GR:  Trump’s head of the EPA, Scott Pruitt, is a corporate shill who’s been placed in charge of limiting corporate excesses. Of course, people, wildlife, and natural ecosystems will suffer.

Pgian/iStock

“On May 5, more than 50 farmworkers outside of Bakersfield, California, were exposed to a highly toxic pesticide that apparently drifted from a nearby field—at a high enough level that “twelve people reported symptoms of vomiting [and] nausea and one person fainted,” reports the television news station Kern Golden Empire. “An additional twelve workers did not show signs of any symptoms,” the station reported. “However more than half of the farm workers left before medical aide arrived.”

“Public health authorities took the poisoning quite seriously. “Anybody that was exposed, that was here today, we encourage them to seek medical attention immediately. Don’t wait. Particularly if you’re suffering from any symptoms. Whether it’s nausea, vomiting, diarrhea, seek medical attention immediately,” Michelle Corson, public relations officer at Kern County Public Health, said in an announcement to the TV station.
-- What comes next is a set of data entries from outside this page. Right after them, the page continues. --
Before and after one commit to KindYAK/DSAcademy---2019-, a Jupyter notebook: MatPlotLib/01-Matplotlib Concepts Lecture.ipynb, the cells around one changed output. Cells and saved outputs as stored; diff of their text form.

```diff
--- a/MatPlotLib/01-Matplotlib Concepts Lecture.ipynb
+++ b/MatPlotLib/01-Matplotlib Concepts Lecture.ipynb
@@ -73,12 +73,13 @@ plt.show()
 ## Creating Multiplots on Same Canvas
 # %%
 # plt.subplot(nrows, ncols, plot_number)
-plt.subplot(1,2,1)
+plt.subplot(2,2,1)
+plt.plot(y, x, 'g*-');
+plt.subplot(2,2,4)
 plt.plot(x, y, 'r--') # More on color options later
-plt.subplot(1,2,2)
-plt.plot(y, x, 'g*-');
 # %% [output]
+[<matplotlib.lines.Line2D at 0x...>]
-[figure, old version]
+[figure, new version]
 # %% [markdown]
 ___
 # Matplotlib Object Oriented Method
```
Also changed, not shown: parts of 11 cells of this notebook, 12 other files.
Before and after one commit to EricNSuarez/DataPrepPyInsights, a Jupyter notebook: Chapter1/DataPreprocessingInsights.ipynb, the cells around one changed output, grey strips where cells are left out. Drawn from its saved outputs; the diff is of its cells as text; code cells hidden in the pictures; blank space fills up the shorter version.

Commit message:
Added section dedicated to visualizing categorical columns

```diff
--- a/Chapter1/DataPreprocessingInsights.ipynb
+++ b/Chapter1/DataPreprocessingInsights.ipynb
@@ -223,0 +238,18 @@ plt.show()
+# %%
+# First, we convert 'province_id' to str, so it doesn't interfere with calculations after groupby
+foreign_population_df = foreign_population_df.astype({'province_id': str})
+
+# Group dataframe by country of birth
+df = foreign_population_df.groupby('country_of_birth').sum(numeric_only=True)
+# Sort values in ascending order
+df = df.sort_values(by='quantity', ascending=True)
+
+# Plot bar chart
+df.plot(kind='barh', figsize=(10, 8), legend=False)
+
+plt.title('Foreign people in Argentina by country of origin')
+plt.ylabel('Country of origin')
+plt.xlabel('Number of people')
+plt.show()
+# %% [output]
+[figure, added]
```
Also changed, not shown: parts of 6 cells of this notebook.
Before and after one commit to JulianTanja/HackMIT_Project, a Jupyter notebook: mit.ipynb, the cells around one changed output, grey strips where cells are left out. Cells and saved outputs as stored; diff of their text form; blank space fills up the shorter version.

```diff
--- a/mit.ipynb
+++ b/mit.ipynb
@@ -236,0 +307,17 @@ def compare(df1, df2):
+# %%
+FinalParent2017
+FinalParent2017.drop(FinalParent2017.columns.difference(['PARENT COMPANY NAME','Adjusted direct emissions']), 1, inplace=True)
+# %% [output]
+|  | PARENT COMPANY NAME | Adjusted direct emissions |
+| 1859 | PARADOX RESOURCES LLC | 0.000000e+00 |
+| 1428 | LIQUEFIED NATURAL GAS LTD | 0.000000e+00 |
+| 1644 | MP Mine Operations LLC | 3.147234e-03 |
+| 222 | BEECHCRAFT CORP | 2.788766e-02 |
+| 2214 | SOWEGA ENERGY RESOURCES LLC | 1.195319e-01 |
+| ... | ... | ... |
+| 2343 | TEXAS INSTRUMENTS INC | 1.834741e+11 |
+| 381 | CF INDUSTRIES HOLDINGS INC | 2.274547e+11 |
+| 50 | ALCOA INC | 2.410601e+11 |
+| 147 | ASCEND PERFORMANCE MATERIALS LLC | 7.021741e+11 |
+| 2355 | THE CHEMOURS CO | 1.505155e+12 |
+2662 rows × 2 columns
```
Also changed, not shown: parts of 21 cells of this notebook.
“According to the news report, the poisoning was caused by a chemical called chlorpyrifos. A spokeswoman for the Kern County Department of Public Health said the department assumes chlorpyrifos was the active ingredient in the pesticide in question, but the matter is still under investigation by the Kern County Department of Agriculture and Measurement Standards. A spokesman for that office said test results pinpointing the chemical are pending but would not be done for at least a week. Dow AgroSciences, one of the main makers of the chemical, did not respond to phone calls and emails.

“Many public health experts, scientists, and environmentalists have for years been pushing for a ban on chlorpyrifos, and last year it was looking like the Environmental Protection Agency intended to instate one. According to the National Pesticide Information Center, exposure to the chemical through inhalation can cause initial symptoms like “tearing of the eyes, runny nose, increased saliva and sweat production, nausea, dizziness and headache,” followed by possible “muscle twitching, weakness or tremors, lack of coordination, vomiting, abdominal cramps, diarrhea, and pupil constriction with blurred or darkened vision.” Chlorpyrifos is an endocrine disrupter, and major studies (here, here, and here) have found strong evidence to suggest that even at very low doses, the chemical triggers effects among children ranging from lower IQ to higher rates of autism. More here.

“But in March, the EPA abruptly changed its stance on chlorpyrifos, greenlighting it instead of banning it. The decision, among the first major ones made by Scott Pruitt in his tenure as EPA chief, caused outrage in public health circles. Dow AgroSciences applauded the decision. “Dow AgroSciences remains confident that authorized uses of chlorpyrifos products offer wide margins of protection for human health and safety,” the company declared in a press release.” –Tom Philpott (More: Trump’s EPA Greenlights a Nasty Chemical. A Month Later, It Poisons a Bunch of Farmworkers. | Mother Jones.)